If you are an RVer and seeking a place to park and ride along this trail, this is a perfect place to have the best of both worlds. This is a very busy campground, nothing like the serenity of the less easy to access sites along the GAP trail, but offers some nice services for those in need of them.

The closest town is Connellsville where you can get everything you might need.  Great restaurants as well!  Check out the Kickstand Kitchen for an ahhhmazing meal!!  Best restaurant along the trail, by far.

Wide Open Space Along the Youghiogheny River

This is one of the only free hiker-biker campgrounds along the GAP trail (mile 99.6), and it is laid out similarly to the Dravo Campground, with lean-tos, picnic tables, firepits and lots of spaces for tents.  While the condition of these sites are not quite as pristine as Dravo, they are more than adequate with a very remote feeling.  The only people you will see are the ones who've biked, boated, or walked in.

The bathrooms are the standard forest service pit-toilet and were certainly clean enough, but the well for the campground stated that it was no longer potable. My guess is that this is simply because the volunteer organization which maintains this campground lacks the funds for testing. We grabbed water at the last town before the campground.  The river is very easy to access for a quick dip after a long day on the trail.

One thing to consider with these campgrounds next to the trail is the number of trains that pass by in the night. It’s not the train horn but the number of turns in the track and the squealing breaks that keep you up -- so bring good earplugs!

Nicely Laid Out Campground Near Town

Ever feel like you’re being pulled in two separate directions? This lovely little campground totally understands you. The office, flush bathrooms, drinking water, washer dryer, and a lovely recreation room with TV and pool table is on one side of the river in the small town of Rockwood, and the campsite is on the other side right next to the trail. If you’ve got your bike, it’s about a 5 minute ride from one to the other, not a big deal but it can be a hassle when you’ve already ridden 6 hours and all you want to do is take a load off. 

The campground is lovely and well laid out, however. The sites are spacious, clean, and each comes stocked with firewood. The shelter sites are pretty cool and allow riders/hikers to go tent free or get out of the rain.  With port-o-potties scattered throughout the campground, you don’t need to go back to the office area just to answer the call of nature.  The price of this campground is deceiving.  It's $15 per person per night.  And, like all other campgrounds along the GAP trail, the train is sure to come through numerous times per night….so bring those earplugs!

More like a Spa than a Campground!

What a treat!  Imagine if a luxury AirBnB and a Hobbit Camp had a baby – this place would be it. The outdoor shower/toilet block is such a divine sight, it makes you crave one whether you’re stinky or not.
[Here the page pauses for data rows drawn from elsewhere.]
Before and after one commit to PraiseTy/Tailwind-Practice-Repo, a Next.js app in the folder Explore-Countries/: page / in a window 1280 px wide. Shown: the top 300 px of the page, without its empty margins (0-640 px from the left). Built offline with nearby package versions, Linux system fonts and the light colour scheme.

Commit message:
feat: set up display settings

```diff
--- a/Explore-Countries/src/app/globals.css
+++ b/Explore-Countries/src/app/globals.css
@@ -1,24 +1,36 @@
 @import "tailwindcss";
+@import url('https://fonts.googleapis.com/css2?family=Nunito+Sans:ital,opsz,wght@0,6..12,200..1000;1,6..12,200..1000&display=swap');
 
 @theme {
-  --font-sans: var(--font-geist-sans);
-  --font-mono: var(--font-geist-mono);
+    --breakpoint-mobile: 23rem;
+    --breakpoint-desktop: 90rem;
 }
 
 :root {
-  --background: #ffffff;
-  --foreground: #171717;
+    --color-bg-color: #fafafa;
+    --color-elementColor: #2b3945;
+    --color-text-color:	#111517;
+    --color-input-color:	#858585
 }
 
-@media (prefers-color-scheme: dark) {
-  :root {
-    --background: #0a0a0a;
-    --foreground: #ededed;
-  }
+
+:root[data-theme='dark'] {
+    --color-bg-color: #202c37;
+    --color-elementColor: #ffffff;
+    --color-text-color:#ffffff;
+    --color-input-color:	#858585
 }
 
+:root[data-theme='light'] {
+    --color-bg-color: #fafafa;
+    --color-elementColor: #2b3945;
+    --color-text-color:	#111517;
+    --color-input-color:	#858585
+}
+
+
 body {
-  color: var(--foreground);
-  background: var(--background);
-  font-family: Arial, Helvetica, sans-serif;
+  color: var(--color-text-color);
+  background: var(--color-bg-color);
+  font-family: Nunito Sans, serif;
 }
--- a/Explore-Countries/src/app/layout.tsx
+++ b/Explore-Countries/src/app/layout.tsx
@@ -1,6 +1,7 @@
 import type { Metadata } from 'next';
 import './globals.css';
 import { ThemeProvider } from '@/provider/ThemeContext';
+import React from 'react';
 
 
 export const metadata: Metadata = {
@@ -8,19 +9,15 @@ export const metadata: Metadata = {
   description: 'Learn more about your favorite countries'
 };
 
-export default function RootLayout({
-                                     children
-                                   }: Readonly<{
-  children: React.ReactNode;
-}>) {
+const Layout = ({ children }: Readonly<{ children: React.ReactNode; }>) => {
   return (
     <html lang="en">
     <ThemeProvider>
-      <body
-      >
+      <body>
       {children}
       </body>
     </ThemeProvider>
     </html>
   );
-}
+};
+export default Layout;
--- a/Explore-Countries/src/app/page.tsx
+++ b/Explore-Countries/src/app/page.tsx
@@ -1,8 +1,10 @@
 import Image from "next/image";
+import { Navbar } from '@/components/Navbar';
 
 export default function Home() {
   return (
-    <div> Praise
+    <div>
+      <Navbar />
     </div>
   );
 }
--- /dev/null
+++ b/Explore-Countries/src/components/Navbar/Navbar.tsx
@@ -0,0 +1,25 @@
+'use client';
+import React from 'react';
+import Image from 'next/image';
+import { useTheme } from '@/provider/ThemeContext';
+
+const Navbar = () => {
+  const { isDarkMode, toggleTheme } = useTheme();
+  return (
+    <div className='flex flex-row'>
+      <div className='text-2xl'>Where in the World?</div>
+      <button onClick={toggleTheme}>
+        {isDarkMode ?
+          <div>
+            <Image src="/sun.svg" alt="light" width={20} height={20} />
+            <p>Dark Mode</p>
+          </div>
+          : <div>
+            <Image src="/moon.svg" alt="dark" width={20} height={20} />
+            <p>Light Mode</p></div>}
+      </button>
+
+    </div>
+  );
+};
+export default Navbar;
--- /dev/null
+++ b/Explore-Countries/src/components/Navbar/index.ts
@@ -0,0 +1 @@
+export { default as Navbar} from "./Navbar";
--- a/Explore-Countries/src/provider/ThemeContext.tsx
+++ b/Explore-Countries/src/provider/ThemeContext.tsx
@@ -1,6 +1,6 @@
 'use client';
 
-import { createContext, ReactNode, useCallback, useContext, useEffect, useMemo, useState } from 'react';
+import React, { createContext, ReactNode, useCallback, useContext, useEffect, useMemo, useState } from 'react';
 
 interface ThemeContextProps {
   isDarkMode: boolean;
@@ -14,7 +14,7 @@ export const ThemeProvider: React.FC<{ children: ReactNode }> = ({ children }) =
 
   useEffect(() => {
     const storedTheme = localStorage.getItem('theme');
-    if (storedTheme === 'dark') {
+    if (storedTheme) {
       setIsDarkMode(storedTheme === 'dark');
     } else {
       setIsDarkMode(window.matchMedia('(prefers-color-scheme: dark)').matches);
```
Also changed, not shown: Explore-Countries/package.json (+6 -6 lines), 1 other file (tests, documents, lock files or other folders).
The spacious and lush lawn has lots of space for tents, but the winner is the covered seating, dining, and cooking area.  Everything is clean as a whistle…pun intended.  Here’s where that luxury kicks in, so much that you’ll wonder if what you’re doing still qualifies as camping.  While not quite glamping it’s the perfect hybrid.
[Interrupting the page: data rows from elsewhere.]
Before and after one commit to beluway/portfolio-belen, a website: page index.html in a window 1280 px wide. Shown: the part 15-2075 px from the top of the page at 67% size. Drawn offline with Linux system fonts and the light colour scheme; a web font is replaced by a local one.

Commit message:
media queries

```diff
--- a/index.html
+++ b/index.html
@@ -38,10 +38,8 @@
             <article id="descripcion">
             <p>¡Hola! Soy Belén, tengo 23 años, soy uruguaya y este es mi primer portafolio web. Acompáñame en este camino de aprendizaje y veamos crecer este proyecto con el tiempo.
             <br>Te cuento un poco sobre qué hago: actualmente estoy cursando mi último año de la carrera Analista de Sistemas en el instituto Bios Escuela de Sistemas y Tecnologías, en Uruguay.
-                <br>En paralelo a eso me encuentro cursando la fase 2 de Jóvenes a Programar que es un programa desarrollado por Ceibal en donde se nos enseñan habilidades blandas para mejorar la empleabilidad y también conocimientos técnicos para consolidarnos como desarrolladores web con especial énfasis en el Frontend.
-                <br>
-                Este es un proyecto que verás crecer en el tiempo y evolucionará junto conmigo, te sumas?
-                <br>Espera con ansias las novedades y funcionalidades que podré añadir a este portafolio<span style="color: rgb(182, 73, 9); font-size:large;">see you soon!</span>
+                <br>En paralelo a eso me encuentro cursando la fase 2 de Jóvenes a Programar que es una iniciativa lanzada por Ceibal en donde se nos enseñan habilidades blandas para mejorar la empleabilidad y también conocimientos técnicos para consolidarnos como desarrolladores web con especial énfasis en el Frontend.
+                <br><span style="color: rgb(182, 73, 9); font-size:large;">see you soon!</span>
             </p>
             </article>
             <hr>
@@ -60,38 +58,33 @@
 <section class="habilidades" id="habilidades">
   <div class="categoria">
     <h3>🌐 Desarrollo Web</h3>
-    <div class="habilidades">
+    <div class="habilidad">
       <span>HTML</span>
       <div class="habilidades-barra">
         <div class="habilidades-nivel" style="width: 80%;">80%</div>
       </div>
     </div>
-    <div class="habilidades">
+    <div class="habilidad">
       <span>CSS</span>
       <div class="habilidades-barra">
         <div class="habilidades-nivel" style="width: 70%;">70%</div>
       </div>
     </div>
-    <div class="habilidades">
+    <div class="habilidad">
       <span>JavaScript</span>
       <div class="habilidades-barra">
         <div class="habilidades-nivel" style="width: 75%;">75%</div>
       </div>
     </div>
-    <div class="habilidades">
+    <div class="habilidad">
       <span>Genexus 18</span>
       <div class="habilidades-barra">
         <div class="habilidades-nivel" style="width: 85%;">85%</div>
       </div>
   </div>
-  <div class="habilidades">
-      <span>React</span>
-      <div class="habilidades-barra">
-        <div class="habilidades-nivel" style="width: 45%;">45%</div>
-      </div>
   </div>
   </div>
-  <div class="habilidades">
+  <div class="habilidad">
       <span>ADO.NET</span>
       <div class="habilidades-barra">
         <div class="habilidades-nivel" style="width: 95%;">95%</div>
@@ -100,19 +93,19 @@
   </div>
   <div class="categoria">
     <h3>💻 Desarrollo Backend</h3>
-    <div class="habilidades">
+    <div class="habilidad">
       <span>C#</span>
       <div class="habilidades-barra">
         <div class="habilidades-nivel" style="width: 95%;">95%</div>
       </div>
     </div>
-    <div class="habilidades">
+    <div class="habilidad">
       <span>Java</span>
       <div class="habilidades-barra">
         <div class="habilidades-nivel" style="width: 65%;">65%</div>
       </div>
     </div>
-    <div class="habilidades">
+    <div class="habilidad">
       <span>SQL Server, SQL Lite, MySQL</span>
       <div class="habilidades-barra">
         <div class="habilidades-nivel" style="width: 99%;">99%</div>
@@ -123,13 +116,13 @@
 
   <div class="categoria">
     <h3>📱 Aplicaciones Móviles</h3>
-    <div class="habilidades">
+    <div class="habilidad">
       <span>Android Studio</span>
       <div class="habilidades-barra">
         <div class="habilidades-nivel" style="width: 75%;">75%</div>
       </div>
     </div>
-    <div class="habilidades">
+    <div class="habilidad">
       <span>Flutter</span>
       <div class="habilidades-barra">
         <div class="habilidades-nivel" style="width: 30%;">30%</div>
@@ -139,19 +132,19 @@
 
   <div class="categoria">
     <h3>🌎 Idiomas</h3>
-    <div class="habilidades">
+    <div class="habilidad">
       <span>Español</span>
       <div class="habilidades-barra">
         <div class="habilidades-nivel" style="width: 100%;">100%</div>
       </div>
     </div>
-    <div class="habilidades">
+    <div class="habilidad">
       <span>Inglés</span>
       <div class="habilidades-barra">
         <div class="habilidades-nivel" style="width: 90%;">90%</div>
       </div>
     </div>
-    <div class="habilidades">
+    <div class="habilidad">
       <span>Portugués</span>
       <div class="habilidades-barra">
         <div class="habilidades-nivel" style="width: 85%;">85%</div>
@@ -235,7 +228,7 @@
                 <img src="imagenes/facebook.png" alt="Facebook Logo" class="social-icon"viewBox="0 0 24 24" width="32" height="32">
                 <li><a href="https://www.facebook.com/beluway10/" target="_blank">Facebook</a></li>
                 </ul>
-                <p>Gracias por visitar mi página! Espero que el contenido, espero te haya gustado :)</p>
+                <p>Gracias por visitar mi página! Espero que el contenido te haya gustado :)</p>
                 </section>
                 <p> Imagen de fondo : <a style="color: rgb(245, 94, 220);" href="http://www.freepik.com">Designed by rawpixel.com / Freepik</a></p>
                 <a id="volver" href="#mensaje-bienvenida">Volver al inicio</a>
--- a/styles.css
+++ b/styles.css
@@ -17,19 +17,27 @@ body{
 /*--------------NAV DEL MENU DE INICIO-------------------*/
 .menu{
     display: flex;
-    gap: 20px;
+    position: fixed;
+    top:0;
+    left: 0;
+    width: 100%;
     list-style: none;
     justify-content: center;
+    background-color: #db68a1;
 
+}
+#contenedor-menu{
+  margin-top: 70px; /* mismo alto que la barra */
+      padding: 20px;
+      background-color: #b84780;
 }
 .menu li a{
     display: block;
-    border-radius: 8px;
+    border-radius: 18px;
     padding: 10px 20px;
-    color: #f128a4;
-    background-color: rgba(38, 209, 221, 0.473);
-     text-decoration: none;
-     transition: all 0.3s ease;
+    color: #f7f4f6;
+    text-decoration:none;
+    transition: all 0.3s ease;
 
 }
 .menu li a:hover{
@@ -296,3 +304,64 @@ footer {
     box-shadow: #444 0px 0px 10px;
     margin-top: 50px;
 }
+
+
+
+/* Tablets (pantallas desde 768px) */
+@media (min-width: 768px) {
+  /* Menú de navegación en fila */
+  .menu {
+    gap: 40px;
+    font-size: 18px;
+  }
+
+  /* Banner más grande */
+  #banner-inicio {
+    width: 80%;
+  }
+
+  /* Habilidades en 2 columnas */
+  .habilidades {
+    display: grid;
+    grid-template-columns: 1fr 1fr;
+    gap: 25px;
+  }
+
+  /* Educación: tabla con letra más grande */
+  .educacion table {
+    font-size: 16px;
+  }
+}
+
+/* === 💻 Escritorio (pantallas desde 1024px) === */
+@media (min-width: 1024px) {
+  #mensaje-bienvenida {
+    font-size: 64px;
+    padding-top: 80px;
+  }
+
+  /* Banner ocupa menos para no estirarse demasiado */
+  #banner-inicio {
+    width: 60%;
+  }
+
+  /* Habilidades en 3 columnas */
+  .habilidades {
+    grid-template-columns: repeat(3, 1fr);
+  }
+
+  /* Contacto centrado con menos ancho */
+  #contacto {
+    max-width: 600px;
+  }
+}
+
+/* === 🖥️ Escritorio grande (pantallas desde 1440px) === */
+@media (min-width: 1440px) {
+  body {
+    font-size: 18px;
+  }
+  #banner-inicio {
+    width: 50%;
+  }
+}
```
Had we not stopped for the previous night’s camp 8 miles sooner, this would have been our favorite camp along the trail. Glad we stopped to check it out, but next time we will include it for sure! 
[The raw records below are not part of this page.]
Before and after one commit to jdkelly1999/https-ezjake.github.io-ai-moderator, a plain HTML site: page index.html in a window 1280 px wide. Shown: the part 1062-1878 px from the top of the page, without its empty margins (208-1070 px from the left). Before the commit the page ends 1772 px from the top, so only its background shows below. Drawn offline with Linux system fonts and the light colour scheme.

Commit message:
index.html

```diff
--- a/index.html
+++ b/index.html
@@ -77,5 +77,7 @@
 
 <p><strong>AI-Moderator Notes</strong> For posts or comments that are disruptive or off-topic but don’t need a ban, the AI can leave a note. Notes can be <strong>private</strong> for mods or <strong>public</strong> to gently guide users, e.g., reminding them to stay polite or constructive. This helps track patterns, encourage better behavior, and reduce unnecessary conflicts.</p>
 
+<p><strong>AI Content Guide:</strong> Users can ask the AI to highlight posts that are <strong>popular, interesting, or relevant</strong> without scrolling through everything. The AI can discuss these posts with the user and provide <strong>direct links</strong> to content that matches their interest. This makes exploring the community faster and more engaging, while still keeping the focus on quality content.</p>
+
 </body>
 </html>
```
Town is a short walk away, with a few restaurants and other options for necessities as well.  But remember, with all this luxury comes an active train too…that's the nature of this trail.  Bring those earplugs for a good night's sleep!